──────── Extracted entries ────────

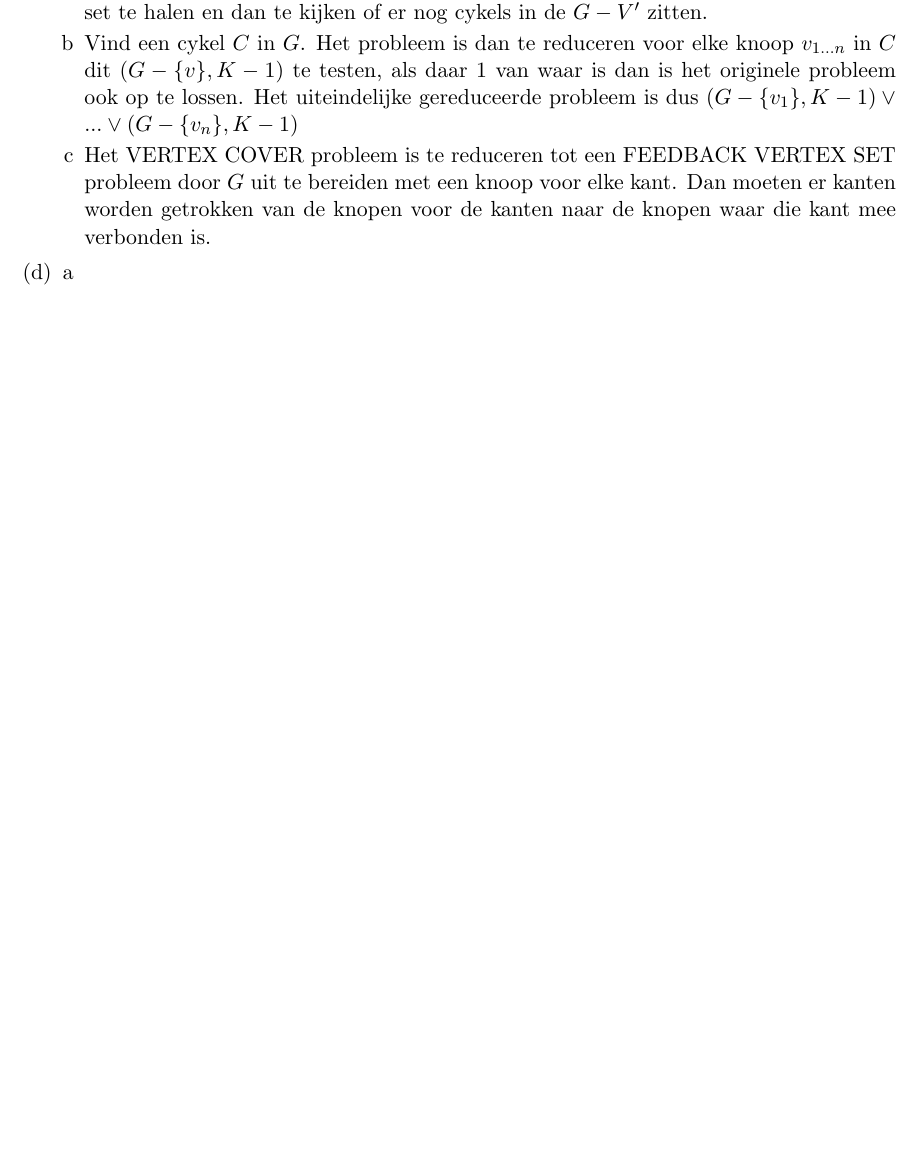
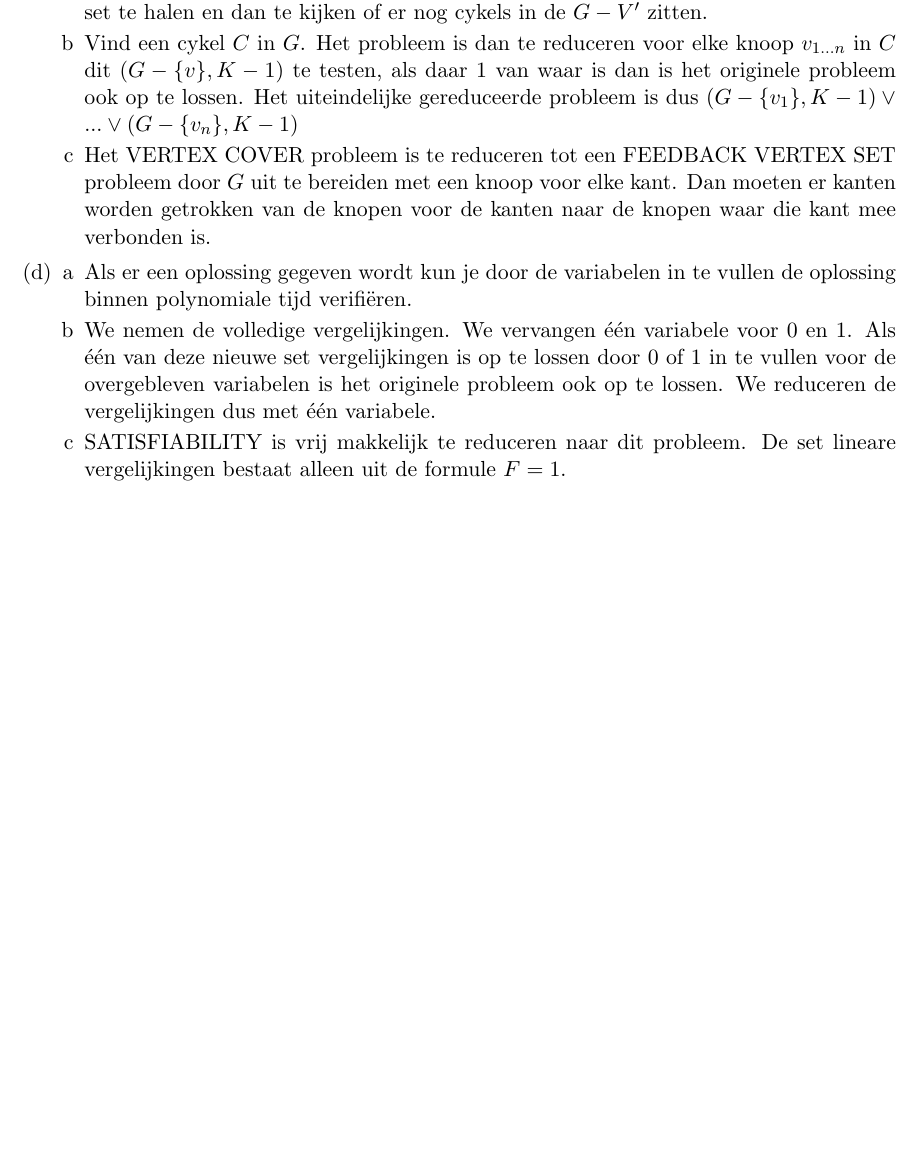
Before and after one commit to JelteF/algorithms, a LaTeX problem sheet (6/hw6.tex): part of page 2 of 2, cut so that both start at the same text, the shorter picture padded with empty space. Compiled offline with pdfLaTeX.

Commit message:
3d fixed

```diff
--- a/6/hw6.tex
+++ b/6/hw6.tex
@@ -92,8 +92,23 @@
             \item
                 \begin{enumerate}[a]
                     \item
+                        Als er een oplossing gegeven wordt kun je door de
+                        variabelen in te vullen de oplossing binnen polynomiale
+                        tijd verifi\"{e}ren.
+
                     \item
+                        We nemen de volledige vergelijkingen. We vervangen
+                        \'{e}\'{e}n variabele voor $0$ en $1$. Als één van deze
+                        nieuwe set vergelijkingen is op te lossen door 0 of 1 in
+                        te vullen voor de overgebleven variabelen is het
+                        originele probleem ook op te lossen. We reduceren
+                        de vergelijkingen dus met één variabele.
+
                     \item
+                        SATISFIABILITY is vrij makkelijk te reduceren naar dit
+                        probleem. De set lineare vergelijkingen bestaat alleen
+                        uit de formule $F=1$.
+
                 \end{enumerate}
 
         \end{enumerate}
```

────────

Work to be completed
Please print each entry exactly as given and keep pictures out of it.

Exercise output
Before and after one commit to JelteF/algorithms, a LaTeX problem sheet (6/hw6.tex): part of page 2 of 2, cut so that both start at the same text, the shorter picture padded with empty space. Compiled offline with pdfLaTeX.

Commit message:
3d fixed

```diff
--- a/6/hw6.tex
+++ b/6/hw6.tex
@@ -92,8 +92,23 @@
             \item
                 \begin{enumerate}[a]
                     \item
+                        Als er een oplossing gegeven wordt kun je door de
+                        variabelen in te vullen de oplossing binnen polynomiale
+                        tijd verifi\"{e}ren.
+
                     \item
+                        We nemen de volledige vergelijkingen. We vervangen
+                        \'{e}\'{e}n variabele voor $0$ en $1$. Als één van deze
+                        nieuwe set vergelijkingen is op te lossen door 0 of 1 in
+                        te vullen voor de overgebleven variabelen is het
+                        originele probleem ook op te lossen. We reduceren
+                        de vergelijkingen dus met één variabele.
+
                     \item
+                        SATISFIABILITY is vrij makkelijk te reduceren naar dit
+                        probleem. De set lineare vergelijkingen bestaat alleen
+                        uit de formule $F=1$.
+
                 \end{enumerate}
 
         \end{enumerate}
```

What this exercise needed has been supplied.